The first step in dealing with the potential issues that can arise is to be prepared. Having a durable power of attorney (POA), preferably a general POA but, at minimum, a durable medical POA, may help avoid some of the confusion and will make it clear who is to make these decisions. There is very little that complicates this matter more than having family members fighting about who should be making the decisions and what the next step in the treatment process should be. A properly prepared POA can prevent the expensive and potentially contentious process of filing for an interdiction. A general POA will not only allow for your medical needs to be attended to, but will also provide for someone to handle financial affairs during this difficult time. At minimum, there should be someone who can access current financial records so that this information can be provided to the healthcare provider, Medicaid and/or Medicare office, and any long term care facility where additional treatment may be needed. If there is any potential that Medicaid will be used as a payment source, this person should also be able to direct any Social Security payments and/or other income streams to the facility as Medicaid will not provide any assistance until these personal income sources are used.
If there has been no prior direction, an interdiction will likely be the only way for someone to be allowed to step into the roles of medical and financial decision maker. While the law in Louisiana provides for a hierarchy of persons who can act as the medical decision maker, the statutes give little consideration as to who the potential interdict would have wanted to fill that role or even to who would be best suited to act in this capacity. Even if everyone knows that Aunt Sally is a nurse, was Mom's best friend, and Mom would have wanted her to be responsible for any medical care, Aunt Sally will be several rungs down the ladder in the eyes of the law. In addition, the law is of limited help in cases where there are multiple decision makers (several adult children, multiple siblings, etc.) who cannot agree on a solution. Decisions in these cases are typically made by a majority of the class, but what happens when there is an even split? Or when there are multiple factions who are all pulling in different directions? What if some of the family members are unreachable? Things get even more complicated if the decisions involve end-of-life care, as these decisions must be unanimous.

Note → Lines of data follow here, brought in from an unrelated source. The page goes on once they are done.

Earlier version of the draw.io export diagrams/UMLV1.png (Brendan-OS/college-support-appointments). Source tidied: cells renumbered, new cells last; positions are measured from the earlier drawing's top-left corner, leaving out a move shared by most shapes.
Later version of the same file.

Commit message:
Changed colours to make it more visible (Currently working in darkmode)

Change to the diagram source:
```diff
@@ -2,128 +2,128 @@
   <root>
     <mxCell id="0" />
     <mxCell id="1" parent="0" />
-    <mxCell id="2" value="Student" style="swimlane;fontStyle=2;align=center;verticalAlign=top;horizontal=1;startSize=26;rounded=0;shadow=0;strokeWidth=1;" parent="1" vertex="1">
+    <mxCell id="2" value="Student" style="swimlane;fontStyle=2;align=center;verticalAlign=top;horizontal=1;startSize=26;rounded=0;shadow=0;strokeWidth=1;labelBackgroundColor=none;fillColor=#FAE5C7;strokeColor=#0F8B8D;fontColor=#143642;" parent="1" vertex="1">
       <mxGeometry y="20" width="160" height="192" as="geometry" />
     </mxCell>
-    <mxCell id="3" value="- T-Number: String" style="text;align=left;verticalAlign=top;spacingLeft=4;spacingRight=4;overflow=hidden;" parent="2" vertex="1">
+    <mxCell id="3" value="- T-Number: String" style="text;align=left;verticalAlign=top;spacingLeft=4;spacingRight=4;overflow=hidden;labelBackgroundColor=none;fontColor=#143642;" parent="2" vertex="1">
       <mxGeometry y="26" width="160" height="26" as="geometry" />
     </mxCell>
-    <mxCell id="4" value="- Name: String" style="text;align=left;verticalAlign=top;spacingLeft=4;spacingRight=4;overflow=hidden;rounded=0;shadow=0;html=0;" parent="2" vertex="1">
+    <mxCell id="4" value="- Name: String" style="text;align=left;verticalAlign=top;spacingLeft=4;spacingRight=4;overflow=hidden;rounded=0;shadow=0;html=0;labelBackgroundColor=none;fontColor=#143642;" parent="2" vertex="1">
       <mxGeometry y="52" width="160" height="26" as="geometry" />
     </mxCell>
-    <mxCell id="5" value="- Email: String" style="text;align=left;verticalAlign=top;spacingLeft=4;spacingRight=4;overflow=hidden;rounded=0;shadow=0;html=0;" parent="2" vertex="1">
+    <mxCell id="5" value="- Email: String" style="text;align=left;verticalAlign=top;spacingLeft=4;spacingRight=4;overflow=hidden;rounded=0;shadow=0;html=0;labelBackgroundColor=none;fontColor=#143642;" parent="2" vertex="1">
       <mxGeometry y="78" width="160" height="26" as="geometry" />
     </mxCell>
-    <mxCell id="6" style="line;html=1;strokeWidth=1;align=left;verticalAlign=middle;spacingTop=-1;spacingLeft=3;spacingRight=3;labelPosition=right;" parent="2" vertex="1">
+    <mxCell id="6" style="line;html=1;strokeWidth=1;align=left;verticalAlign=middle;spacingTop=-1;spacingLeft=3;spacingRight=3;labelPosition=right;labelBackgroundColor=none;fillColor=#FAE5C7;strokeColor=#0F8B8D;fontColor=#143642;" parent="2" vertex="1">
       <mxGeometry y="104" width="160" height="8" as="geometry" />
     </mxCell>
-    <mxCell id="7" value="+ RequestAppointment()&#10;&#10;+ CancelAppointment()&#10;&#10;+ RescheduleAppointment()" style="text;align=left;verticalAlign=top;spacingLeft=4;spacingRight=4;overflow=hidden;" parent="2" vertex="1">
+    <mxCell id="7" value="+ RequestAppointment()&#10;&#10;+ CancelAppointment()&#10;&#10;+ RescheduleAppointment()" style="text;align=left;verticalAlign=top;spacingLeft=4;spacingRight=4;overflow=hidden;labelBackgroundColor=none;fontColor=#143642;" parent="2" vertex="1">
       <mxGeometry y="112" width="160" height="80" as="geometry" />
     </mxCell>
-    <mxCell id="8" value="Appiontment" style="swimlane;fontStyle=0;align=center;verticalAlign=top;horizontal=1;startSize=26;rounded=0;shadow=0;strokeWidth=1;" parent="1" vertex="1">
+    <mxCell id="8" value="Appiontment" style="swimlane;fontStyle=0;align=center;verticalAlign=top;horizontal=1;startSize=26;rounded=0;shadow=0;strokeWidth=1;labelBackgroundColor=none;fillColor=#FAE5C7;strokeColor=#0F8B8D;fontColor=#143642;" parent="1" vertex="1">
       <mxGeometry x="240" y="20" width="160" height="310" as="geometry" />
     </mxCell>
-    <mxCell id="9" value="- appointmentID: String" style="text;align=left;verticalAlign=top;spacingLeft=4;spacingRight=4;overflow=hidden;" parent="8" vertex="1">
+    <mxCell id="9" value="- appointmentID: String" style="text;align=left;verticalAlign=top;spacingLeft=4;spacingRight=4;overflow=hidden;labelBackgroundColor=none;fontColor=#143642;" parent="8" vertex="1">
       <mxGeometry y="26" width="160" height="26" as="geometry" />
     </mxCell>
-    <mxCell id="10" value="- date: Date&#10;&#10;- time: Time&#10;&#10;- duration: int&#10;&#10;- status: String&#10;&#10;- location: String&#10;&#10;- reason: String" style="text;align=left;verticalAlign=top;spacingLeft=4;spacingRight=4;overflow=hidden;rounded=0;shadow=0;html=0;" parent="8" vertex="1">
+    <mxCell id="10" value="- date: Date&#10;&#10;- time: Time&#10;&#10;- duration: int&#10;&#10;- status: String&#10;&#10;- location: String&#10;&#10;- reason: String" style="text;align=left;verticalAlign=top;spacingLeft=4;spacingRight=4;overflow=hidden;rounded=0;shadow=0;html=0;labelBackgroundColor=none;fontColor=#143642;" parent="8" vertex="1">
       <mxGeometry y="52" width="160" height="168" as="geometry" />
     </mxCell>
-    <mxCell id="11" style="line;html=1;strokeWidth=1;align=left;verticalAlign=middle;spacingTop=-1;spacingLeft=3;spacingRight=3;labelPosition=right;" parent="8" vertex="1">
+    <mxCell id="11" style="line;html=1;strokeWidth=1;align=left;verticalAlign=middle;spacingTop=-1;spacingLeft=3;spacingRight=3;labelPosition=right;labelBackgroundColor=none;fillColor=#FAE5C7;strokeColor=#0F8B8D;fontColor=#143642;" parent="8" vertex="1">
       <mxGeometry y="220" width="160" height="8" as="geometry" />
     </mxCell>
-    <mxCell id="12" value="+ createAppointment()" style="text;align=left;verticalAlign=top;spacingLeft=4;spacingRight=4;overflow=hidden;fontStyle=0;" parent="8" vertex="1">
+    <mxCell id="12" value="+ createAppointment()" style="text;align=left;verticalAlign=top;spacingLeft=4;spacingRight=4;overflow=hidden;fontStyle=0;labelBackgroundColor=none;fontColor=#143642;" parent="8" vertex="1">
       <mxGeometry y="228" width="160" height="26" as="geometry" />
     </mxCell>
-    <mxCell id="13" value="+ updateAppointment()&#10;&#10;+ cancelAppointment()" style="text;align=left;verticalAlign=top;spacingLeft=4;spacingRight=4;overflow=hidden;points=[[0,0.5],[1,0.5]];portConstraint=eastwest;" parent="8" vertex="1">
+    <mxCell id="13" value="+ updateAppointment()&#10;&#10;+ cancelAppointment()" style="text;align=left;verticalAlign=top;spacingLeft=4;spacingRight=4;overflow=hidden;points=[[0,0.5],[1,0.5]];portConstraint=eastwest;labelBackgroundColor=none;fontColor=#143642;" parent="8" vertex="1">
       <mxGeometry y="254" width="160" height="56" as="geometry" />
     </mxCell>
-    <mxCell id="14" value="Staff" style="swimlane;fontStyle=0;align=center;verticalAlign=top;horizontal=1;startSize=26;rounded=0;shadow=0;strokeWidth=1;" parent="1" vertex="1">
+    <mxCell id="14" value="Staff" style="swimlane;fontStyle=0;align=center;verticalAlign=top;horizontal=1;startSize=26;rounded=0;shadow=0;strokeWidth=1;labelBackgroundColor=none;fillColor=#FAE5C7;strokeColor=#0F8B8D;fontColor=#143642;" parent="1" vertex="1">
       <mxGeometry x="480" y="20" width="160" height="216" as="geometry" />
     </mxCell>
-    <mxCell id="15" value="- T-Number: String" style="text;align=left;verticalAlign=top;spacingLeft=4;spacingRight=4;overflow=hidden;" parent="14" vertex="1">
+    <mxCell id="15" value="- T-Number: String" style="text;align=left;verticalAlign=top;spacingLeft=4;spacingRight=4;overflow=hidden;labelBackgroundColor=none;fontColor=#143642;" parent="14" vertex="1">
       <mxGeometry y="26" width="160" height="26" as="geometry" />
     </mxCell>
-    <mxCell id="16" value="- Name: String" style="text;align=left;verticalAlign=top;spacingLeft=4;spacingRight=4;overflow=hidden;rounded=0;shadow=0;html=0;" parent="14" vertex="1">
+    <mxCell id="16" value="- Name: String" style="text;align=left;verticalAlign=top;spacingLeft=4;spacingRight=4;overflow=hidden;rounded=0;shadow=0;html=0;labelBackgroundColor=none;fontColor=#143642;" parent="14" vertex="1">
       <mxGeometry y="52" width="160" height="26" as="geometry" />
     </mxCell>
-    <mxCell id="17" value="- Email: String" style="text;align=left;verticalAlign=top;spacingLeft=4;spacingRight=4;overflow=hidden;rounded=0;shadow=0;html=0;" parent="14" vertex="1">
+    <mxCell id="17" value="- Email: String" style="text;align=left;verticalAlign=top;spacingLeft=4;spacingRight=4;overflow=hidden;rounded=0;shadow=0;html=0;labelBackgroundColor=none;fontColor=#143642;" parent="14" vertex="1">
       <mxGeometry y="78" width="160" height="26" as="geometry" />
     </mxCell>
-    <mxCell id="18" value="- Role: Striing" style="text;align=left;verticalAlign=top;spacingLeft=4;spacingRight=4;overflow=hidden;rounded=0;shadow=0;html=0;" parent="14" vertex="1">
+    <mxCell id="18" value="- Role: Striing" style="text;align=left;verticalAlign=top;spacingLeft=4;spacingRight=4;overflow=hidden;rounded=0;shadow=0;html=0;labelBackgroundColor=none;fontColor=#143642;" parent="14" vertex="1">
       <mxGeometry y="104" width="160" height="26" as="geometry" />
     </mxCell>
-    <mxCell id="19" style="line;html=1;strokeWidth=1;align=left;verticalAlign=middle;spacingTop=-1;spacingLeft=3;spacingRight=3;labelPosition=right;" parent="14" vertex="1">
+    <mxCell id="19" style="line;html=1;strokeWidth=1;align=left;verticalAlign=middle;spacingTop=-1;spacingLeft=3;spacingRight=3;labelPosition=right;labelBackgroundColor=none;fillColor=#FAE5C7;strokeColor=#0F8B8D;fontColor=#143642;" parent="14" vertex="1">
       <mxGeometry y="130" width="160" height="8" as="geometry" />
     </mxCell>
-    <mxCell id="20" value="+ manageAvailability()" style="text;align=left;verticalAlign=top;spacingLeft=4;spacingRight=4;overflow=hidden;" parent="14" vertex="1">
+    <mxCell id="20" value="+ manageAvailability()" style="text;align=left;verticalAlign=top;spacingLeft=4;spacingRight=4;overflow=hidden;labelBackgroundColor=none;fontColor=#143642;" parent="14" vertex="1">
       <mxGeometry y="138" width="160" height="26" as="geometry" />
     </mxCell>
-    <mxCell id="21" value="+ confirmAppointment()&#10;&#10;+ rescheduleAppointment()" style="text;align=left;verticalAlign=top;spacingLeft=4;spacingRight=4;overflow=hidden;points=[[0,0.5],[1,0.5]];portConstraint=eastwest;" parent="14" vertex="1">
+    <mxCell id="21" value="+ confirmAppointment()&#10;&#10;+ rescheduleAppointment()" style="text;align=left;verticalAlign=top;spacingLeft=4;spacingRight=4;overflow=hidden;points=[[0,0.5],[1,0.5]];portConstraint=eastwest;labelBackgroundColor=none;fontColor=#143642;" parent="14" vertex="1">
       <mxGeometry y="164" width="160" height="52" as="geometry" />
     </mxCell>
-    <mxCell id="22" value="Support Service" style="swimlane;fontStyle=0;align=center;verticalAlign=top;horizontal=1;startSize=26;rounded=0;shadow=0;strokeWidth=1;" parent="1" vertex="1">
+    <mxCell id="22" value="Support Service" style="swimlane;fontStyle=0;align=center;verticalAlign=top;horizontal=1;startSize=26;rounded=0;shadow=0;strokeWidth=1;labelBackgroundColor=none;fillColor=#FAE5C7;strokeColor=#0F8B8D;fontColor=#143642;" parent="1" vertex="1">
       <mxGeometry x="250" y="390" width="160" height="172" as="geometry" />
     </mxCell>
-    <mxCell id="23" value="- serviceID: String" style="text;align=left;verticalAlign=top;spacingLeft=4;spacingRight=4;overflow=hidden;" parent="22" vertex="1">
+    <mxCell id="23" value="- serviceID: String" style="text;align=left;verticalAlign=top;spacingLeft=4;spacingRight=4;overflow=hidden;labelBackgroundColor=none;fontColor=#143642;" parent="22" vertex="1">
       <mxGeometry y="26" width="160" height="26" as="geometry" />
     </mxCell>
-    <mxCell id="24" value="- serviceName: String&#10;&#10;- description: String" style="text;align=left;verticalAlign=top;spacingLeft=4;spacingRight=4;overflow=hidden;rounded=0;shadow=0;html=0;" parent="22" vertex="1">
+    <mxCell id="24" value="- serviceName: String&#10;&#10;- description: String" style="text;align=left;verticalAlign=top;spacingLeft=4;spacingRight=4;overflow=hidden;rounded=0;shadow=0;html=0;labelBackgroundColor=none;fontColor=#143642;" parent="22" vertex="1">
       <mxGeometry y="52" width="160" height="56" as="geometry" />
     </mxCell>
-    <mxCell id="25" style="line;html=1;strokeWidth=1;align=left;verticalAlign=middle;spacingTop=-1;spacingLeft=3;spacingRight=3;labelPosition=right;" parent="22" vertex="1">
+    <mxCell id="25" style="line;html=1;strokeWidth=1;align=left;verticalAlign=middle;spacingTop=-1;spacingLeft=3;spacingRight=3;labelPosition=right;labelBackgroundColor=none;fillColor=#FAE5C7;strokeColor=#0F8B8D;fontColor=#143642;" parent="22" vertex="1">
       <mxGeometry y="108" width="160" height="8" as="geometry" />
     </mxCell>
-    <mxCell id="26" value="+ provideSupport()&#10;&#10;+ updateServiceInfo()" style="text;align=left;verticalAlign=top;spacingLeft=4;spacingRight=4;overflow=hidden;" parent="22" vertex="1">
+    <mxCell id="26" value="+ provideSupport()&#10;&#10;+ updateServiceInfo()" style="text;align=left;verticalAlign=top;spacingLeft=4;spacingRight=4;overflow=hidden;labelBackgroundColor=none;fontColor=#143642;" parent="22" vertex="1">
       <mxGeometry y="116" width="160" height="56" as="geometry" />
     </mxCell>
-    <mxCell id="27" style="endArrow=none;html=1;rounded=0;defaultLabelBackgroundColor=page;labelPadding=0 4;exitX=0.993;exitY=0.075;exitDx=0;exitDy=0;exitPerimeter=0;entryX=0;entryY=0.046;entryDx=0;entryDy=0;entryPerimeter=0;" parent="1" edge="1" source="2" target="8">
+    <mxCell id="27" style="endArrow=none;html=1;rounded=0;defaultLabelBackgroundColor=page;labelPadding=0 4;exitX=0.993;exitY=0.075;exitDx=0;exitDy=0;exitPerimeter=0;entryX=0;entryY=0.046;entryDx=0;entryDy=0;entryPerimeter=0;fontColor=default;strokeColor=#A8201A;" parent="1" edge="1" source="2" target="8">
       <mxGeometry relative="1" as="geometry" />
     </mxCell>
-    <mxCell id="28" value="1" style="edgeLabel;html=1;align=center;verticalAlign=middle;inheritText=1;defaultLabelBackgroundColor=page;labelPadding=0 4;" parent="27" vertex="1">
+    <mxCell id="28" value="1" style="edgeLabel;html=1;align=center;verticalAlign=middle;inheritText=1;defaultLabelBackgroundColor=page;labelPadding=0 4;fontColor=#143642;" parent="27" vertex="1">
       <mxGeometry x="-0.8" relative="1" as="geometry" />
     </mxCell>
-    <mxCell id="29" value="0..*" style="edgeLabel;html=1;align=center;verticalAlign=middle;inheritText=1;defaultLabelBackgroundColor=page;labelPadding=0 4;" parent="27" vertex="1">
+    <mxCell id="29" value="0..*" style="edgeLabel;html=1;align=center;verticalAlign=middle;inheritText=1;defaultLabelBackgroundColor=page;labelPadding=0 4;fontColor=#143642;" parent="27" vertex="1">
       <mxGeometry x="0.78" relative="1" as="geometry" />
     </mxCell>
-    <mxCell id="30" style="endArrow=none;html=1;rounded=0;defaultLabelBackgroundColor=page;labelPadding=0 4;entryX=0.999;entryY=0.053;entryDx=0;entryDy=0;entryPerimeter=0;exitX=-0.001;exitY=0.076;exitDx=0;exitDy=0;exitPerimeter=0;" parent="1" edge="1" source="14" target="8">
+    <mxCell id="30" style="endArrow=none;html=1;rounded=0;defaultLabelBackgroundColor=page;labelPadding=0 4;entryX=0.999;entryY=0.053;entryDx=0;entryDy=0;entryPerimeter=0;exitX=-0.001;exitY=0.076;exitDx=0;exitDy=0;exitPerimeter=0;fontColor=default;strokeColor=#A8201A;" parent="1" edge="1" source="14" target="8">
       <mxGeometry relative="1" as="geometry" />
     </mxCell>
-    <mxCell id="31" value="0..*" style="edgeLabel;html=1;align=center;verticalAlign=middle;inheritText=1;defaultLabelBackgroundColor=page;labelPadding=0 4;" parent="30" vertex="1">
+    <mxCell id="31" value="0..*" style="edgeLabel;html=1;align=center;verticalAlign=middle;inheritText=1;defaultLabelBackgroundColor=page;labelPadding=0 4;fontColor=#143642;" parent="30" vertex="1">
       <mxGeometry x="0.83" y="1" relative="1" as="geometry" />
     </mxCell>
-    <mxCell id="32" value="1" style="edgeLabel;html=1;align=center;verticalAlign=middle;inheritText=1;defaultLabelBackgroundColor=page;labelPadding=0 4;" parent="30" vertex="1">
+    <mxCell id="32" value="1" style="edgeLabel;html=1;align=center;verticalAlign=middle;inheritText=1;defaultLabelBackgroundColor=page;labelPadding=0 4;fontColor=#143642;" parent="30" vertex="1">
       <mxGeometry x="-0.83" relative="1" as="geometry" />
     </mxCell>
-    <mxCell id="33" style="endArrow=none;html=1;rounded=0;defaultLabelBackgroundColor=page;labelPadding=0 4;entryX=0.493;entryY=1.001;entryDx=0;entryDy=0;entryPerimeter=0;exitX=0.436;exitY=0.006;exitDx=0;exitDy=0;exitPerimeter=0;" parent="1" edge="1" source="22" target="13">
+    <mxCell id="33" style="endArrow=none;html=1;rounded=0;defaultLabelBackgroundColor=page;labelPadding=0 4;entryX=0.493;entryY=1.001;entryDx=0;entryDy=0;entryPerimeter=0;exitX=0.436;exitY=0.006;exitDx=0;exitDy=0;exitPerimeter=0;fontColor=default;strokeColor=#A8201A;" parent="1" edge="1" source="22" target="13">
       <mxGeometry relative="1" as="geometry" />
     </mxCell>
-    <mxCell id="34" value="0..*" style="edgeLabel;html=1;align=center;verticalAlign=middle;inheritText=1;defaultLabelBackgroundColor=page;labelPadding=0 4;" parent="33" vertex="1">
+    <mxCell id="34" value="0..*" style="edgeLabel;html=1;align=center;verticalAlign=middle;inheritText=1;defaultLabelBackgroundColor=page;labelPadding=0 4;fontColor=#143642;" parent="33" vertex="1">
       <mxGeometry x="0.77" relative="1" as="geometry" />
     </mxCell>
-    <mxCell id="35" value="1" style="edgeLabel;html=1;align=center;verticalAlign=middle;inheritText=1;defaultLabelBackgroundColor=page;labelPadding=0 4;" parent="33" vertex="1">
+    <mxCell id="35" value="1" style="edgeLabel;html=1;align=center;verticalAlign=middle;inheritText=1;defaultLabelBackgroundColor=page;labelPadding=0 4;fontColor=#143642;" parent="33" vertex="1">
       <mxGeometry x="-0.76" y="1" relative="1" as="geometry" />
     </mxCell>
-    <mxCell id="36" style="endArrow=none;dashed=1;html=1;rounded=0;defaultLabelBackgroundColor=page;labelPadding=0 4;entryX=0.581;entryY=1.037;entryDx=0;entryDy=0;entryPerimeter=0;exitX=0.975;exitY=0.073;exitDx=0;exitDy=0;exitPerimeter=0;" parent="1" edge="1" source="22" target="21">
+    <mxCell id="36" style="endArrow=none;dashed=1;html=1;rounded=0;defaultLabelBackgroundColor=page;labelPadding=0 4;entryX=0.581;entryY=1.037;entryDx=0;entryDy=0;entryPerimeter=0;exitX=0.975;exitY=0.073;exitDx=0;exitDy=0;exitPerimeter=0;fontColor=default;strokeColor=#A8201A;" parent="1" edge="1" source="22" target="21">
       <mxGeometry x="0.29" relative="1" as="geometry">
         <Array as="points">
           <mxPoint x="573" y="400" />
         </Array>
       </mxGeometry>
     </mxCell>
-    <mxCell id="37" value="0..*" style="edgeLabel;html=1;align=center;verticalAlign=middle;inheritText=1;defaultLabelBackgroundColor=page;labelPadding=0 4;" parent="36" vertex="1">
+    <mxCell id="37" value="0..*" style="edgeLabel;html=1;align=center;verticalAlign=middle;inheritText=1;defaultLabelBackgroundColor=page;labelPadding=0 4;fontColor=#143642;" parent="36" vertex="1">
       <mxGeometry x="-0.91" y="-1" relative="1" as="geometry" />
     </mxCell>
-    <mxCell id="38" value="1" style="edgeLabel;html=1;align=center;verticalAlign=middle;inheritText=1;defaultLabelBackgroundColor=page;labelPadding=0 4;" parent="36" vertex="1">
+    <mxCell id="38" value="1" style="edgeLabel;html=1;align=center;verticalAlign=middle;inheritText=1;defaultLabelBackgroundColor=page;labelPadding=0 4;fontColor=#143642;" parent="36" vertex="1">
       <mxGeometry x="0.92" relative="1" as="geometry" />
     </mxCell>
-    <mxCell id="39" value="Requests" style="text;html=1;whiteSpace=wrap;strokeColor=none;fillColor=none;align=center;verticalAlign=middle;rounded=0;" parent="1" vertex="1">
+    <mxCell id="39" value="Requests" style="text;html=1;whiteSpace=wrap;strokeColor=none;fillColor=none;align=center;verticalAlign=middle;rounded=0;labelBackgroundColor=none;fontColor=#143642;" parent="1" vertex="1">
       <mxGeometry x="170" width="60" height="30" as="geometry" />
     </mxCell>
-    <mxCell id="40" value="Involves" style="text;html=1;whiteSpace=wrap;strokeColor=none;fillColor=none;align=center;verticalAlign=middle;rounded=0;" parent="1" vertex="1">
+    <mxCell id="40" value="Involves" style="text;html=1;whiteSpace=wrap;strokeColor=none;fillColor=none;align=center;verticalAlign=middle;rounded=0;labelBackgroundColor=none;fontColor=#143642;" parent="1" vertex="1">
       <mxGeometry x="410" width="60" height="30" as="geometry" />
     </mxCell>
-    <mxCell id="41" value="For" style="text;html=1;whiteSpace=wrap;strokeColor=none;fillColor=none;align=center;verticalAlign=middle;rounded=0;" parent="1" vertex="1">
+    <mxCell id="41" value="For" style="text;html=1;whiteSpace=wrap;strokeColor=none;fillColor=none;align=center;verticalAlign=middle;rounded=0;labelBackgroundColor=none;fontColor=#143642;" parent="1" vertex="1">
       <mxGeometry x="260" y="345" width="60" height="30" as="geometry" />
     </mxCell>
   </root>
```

Judicial Commitment (JC) is often confused as being interchangeable with interdiction, but this is an entirely different proceeding. A JC is filed with the court when an involuntary period of inpatient treatment is needed to protect the patient from himself or to protect society from a patient who, usually due to a severe mental illness, is potentially dangerous. Although not very common, a JC is sometimes used in conjunction with an interdiction to treat someone who, due to his or her mental illness, is no longer able to make rational decisions about needed medical and/or psychiatric care. Although the interdiction would allow the curator, the person appointed to make decisions, to consent to inpatient treatment, this consent would still not allow for the interdict to be held against his or her will when this would require physical restraints or involuntarily medicating the patient for an extended period of time.
The decision as to how to best help a loved one in this time of need can be confusing, expensive, and taxing on everyone involved. If you are in need of someone to help you through this process, the attorneys at Blue Law Firm are ready to be your guide. We are highly experienced in drafting Powers of Attorney, and we have handled dozens of interdictions and judicial commitments. So if you are facing a tough decision involving a loved one who is struggling with a physical or mental illness, give us a call today to see how we can help.